»»
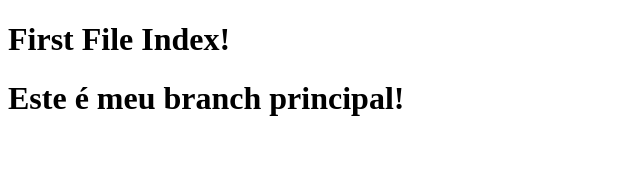
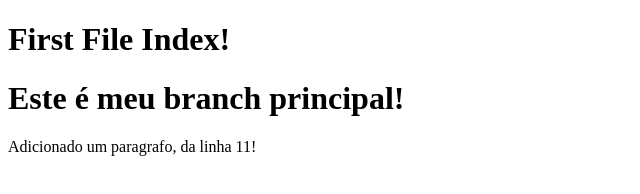
Before and after one commit to joaovitorsc1/git-tutorial, a plain HTML site: page index.html in a window 1280 px wide. Shown: the whole page, without its empty margins (0-640 px from the left). Drawn offline with Linux system fonts and the light colour scheme.

Commit message:
Adicionado paragrafo!

```diff
--- a/index.html
+++ b/index.html
@@ -8,5 +8,6 @@
 <body>
     <h1>First File Index!</h1>
     <h1>Este é meu branch principal!</h1>
+    <p>Adicionado um paragrafo, da linha 11!</p>
 </body>
 </html>
```
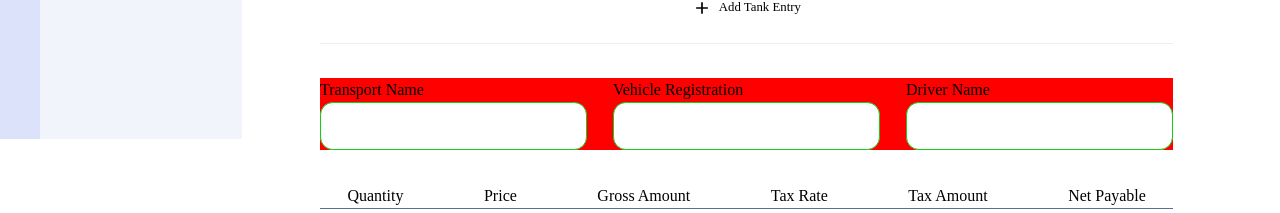
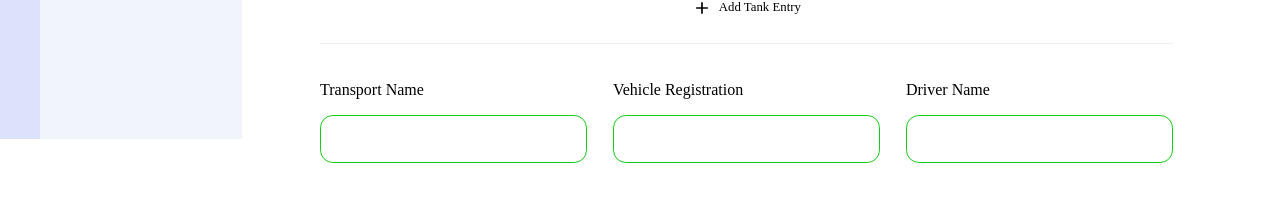
Before and after one commit to paullaster/manage-fuel-bussiness-ui, a React (Vite) app: page /dashboard/purchases/fuel/create in a window 1280 px wide. Shown: the part 661-874 px from the top of the page. Built offline with nearby package versions, Linux system fonts and the light colour scheme; no server answers; a web font is replaced by a local one.

Commit message:
refactor: refactoring creating new fuel purchase page ui

```diff
--- a/src/assets/sass/pages/_transport.scss
+++ b/src/assets/sass/pages/_transport.scss
@@ -1,7 +1,6 @@
 @use '../global/' as g;
 
 .transport {
-    background-color: red;
     margin: 4% 0;
     display: flex;
 
@@ -12,6 +11,10 @@
         & > * {
             display: block;
         }
+
+        & > *:not(:last-child) {
+            margin-bottom: g.$xsmall;
+        }
     }
 
     &>.input-group:not(:last-child) {
```
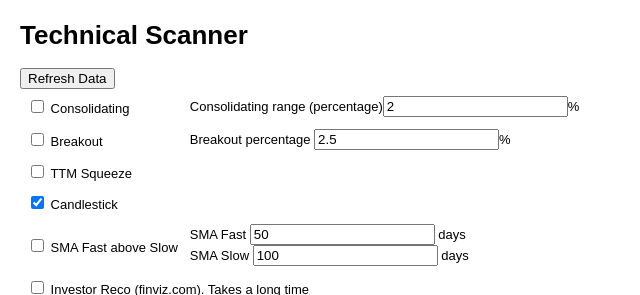
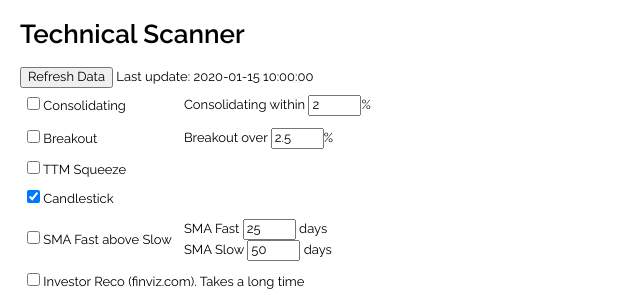
Before and after one commit to juanlazarde/fybot, a Flask app: template templates/index.html in a window 1280 px wide. Shown: the top 295 px of the page, without its empty margins (0-640 px from the left). Run offline with Flask 2, Linux system fonts and the light colour scheme; the template is opened without the code that fills it: most values are stand-ins (such as "Sample title", 1, 10 or a date in 2020); some libraries are stand-ins or nearby versions.

Commit message:
Formatting

```diff
--- a/app.py
+++ b/app.py
@@ -315,11 +315,12 @@ def snapshot_wrapper():
 @app.route("/", methods=['GET', 'POST'])
 def index():
     stocks = {}
+    modified_time = os.stat(S.data_file).st_mtime
+    last_modified = datetime.datetime.fromtimestamp(modified_time)
+    last_modified_fmt = last_modified.strftime('%d-%m-%Y %H:%M %p')
 
     if request.method == 'GET':
         if os.path.isfile(S.data_file):
-            modified_time = os.stat(S.data_file).st_mtime
-            last_modified = datetime.datetime.fromtimestamp(modified_time)
             now = datetime.datetime.now()
             last24 = datetime.timedelta(hours=24)
             if now - last_modified > last24:
@@ -363,7 +364,8 @@ def index():
         stocks = Index(active_filters).stocks
 
     return render_template("index.html",
-                           stocks=stocks)
+                           stocks=stocks,
+                           data_last_modified=last_modified_fmt)
 
 
 if __name__ == "__main__":
--- a/templates/index.html
+++ b/templates/index.html
@@ -1,14 +1,23 @@
 <!DOCTYPE html>
 <html lang="en">
 <head>
+    <!-- Fundamental  -->
     <meta charset="UTF-8">
+    <title>Financial Scanner</title>
+    <meta name="desciption" content>
+    <meta name="author" content>
+    <!-- Mobile needs  -->
     <meta name="viewport" content="width=device-width, initial-scale=1.0">
-    <meta http-equiv="X-UA-compatible" content="ie/edge>
-    <link href="https://assets.shopfront.envato-static.com/styles-4ffeb2c80912c7938da3.css" media="all" rel="stylesheet"
-          type="text/css">
+    <!-- Fonts  -->
+    <link href="//fonts.googleapis.com/css?family=Raleway:400,300,600" rel="stylesheet" type="text/css">
+    <!-- CSS  -->
+    <link rel="stylesheet" href="http://getskeleton.com/dist/css/normalize.css">
+{#    <link rel="stylesheet" href="http://getskeleton.com/dist/css/skeleton.css">#}
+{#    <link rel="stylesheet" crossorigin="anonymous" href="http://gc.kis.v2.scr.kaspersky-labs.com/E3E8934C-235A-4B0E-825A-35A08381A191/abn/main.css?attr=aHR0cDovL2dldHNrZWxldG9uLmNvbS8">#}
+{#    <script src="https://google-code-prettify.googlecode.com/svn/loader/run_prettify.js"></script>#}
     <style>
         body {
-            font-family: arial, sans-serif;
+            font-family: "Raleway", "HelveticaNeue", "Helvetica Neue", Helvetica, Arial, sans-serif;
             font-size: small;
             margin: 20px;
         }
@@ -38,12 +47,12 @@
             color: white;
         }
     </style>
-    <title>Financial Scanner</title>
 </head>
 <body>
 <h1>Technical Scanner</h1>
 <form action="#" method="GET">
     <input type="button" onclick="window.location.href='/snapshot';" value="Refresh Data"/>
+     Last update: {{ data_last_modified }}
 {#    <button onClick="window.location.reload();">Refresh Page</button>#}
     <br>
 </form>
@@ -54,7 +63,7 @@
                 <label><input type='checkbox' name='filter' value='consolidating'> Consolidating</label>
             </td>
             <td>
-                <label>Consolidating range (percentage)<input type='text' name='consolidating_pct' value="2">%</label>
+                <label>Consolidating within <input type='text' name='consolidating_pct' value="2" size="5">%</label>
             </td>
         </tr>
         <tr>
@@ -62,7 +71,7 @@
                 <label><input type='checkbox' name='filter' value='breakout'> Breakout</label>
             </td>
             <td>
-                <label>Breakout percentage <input type='text' name='breakout_pct' value="2.5">%</label>
+                <label>Breakout over <input type='text' name='breakout_pct' value="2.5" size="5">%</label>
             </td>
         </tr>
         <tr>
@@ -80,8 +89,8 @@
                 <label><input type='checkbox' name='filter' value='sma_filter'> SMA Fast above Slow</label>
             </td>
             <td>
-                <label>SMA Fast <input type='text' name='sma_fast' value="50"> days</label><br>
-                <label>SMA Slow <input type='text' name='sma_slow' value="100"> days</label>
+                <label>SMA Fast <input type='text' name='sma_fast' value="25" size="5"> days</label><br>
+                <label>SMA Slow <input type='text' name='sma_slow' value="50" size="5"> days</label>
             </td>
         </tr>
         <tr>
@@ -123,7 +132,7 @@
                onmouseout="document.getElementById('place-holder-1').src='https://linkpeek.com/theme/img/linkpeek-transparent-pixel-placeholder.png';">
                 {{ symbol }}
                 <img src="https://linkpeek.com/theme/img/linkpeek-transparent-pixel-placeholder.png"
-                     id="place-holder-1" style="zindex: 100; position: relative;"  alt=""/>
+                     id="place-holder-1" style="zindex: 100; position: absolute;"  alt=""/>
             </a>
         </td>
         <td>
```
««
> ASSIGNMENT
When you retype the data above, match every line exactly and leave the pictures behind.

> EXERCISE RESPONSE
Before and after one commit to joaovitorsc1/git-tutorial, a plain HTML site: page index.html in a window 1280 px wide. Shown: the whole page, without its empty margins (0-640 px from the left). Drawn offline with Linux system fonts and the light colour scheme.

Commit message:
Adicionado paragrafo!

```diff
--- a/index.html
+++ b/index.html
@@ -8,5 +8,6 @@
 <body>
     <h1>First File Index!</h1>
     <h1>Este é meu branch principal!</h1>
+    <p>Adicionado um paragrafo, da linha 11!</p>
 </body>
 </html>
```
Before and after one commit to paullaster/manage-fuel-bussiness-ui, a React (Vite) app: page /dashboard/purchases/fuel/create in a window 1280 px wide. Shown: the part 661-874 px from the top of the page. Built offline with nearby package versions, Linux system fonts and the light colour scheme; no server answers; a web font is replaced by a local one.

Commit message:
refactor: refactoring creating new fuel purchase page ui

```diff
--- a/src/assets/sass/pages/_transport.scss
+++ b/src/assets/sass/pages/_transport.scss
@@ -1,7 +1,6 @@
 @use '../global/' as g;
 
 .transport {
-    background-color: red;
     margin: 4% 0;
     display: flex;
 
@@ -12,6 +11,10 @@
         & > * {
             display: block;
         }
+
+        & > *:not(:last-child) {
+            margin-bottom: g.$xsmall;
+        }
     }
 
     &>.input-group:not(:last-child) {
```
Before and after one commit to juanlazarde/fybot, a Flask app: template templates/index.html in a window 1280 px wide. Shown: the top 295 px of the page, without its empty margins (0-640 px from the left). Run offline with Flask 2, Linux system fonts and the light colour scheme; the template is opened without the code that fills it: most values are stand-ins (such as "Sample title", 1, 10 or a date in 2020); some libraries are stand-ins or nearby versions.

Commit message:
Formatting

```diff
--- a/app.py
+++ b/app.py
@@ -315,11 +315,12 @@ def snapshot_wrapper():
 @app.route("/", methods=['GET', 'POST'])
 def index():
     stocks = {}
+    modified_time = os.stat(S.data_file).st_mtime
+    last_modified = datetime.datetime.fromtimestamp(modified_time)
+    last_modified_fmt = last_modified.strftime('%d-%m-%Y %H:%M %p')
 
     if request.method == 'GET':
         if os.path.isfile(S.data_file):
-            modified_time = os.stat(S.data_file).st_mtime
-            last_modified = datetime.datetime.fromtimestamp(modified_time)
             now = datetime.datetime.now()
             last24 = datetime.timedelta(hours=24)
             if now - last_modified > last24:
@@ -363,7 +364,8 @@ def index():
         stocks = Index(active_filters).stocks
 
     return render_template("index.html",
-                           stocks=stocks)
+                           stocks=stocks,
+                           data_last_modified=last_modified_fmt)
 
 
 if __name__ == "__main__":
--- a/templates/index.html
+++ b/templates/index.html
@@ -1,14 +1,23 @@
 <!DOCTYPE html>
 <html lang="en">
 <head>
+    <!-- Fundamental  -->
     <meta charset="UTF-8">
+    <title>Financial Scanner</title>
+    <meta name="desciption" content>
+    <meta name="author" content>
+    <!-- Mobile needs  -->
     <meta name="viewport" content="width=device-width, initial-scale=1.0">
-    <meta http-equiv="X-UA-compatible" content="ie/edge>
-    <link href="https://assets.shopfront.envato-static.com/styles-4ffeb2c80912c7938da3.css" media="all" rel="stylesheet"
-          type="text/css">
+    <!-- Fonts  -->
+    <link href="//fonts.googleapis.com/css?family=Raleway:400,300,600" rel="stylesheet" type="text/css">
+    <!-- CSS  -->
+    <link rel="stylesheet" href="http://getskeleton.com/dist/css/normalize.css">
+{#    <link rel="stylesheet" href="http://getskeleton.com/dist/css/skeleton.css">#}
+{#    <link rel="stylesheet" crossorigin="anonymous" href="http://gc.kis.v2.scr.kaspersky-labs.com/E3E8934C-235A-4B0E-825A-35A08381A191/abn/main.css?attr=aHR0cDovL2dldHNrZWxldG9uLmNvbS8">#}
+{#    <script src="https://google-code-prettify.googlecode.com/svn/loader/run_prettify.js"></script>#}
     <style>
         body {
-            font-family: arial, sans-serif;
+            font-family: "Raleway", "HelveticaNeue", "Helvetica Neue", Helvetica, Arial, sans-serif;
             font-size: small;
             margin: 20px;
         }
@@ -38,12 +47,12 @@
             color: white;
         }
     </style>
-    <title>Financial Scanner</title>
 </head>
 <body>
 <h1>Technical Scanner</h1>
 <form action="#" method="GET">
     <input type="button" onclick="window.location.href='/snapshot';" value="Refresh Data"/>
+     Last update: {{ data_last_modified }}
 {#    <button onClick="window.location.reload();">Refresh Page</button>#}
     <br>
 </form>
@@ -54,7 +63,7 @@
                 <label><input type='checkbox' name='filter' value='consolidating'> Consolidating</label>
             </td>
             <td>
-                <label>Consolidating range (percentage)<input type='text' name='consolidating_pct' value="2">%</label>
+                <label>Consolidating within <input type='text' name='consolidating_pct' value="2" size="5">%</label>
             </td>
         </tr>
         <tr>
@@ -62,7 +71,7 @@
                 <label><input type='checkbox' name='filter' value='breakout'> Breakout</label>
             </td>
             <td>
-                <label>Breakout percentage <input type='text' name='breakout_pct' value="2.5">%</label>
+                <label>Breakout over <input type='text' name='breakout_pct' value="2.5" size="5">%</label>
             </td>
         </tr>
         <tr>
@@ -80,8 +89,8 @@
                 <label><input type='checkbox' name='filter' value='sma_filter'> SMA Fast above Slow</label>
             </td>
             <td>
-                <label>SMA Fast <input type='text' name='sma_fast' value="50"> days</label><br>
-                <label>SMA Slow <input type='text' name='sma_slow' value="100"> days</label>
+                <label>SMA Fast <input type='text' name='sma_fast' value="25" size="5"> days</label><br>
+                <label>SMA Slow <input type='text' name='sma_slow' value="50" size="5"> days</label>
             </td>
         </tr>
         <tr>
@@ -123,7 +132,7 @@
                onmouseout="document.getElementById('place-holder-1').src='https://linkpeek.com/theme/img/linkpeek-transparent-pixel-placeholder.png';">
                 {{ symbol }}
                 <img src="https://linkpeek.com/theme/img/linkpeek-transparent-pixel-placeholder.png"
-                     id="place-holder-1" style="zindex: 100; position: relative;"  alt=""/>
+                     id="place-holder-1" style="zindex: 100; position: absolute;"  alt=""/>
             </a>
         </td>
         <td>
```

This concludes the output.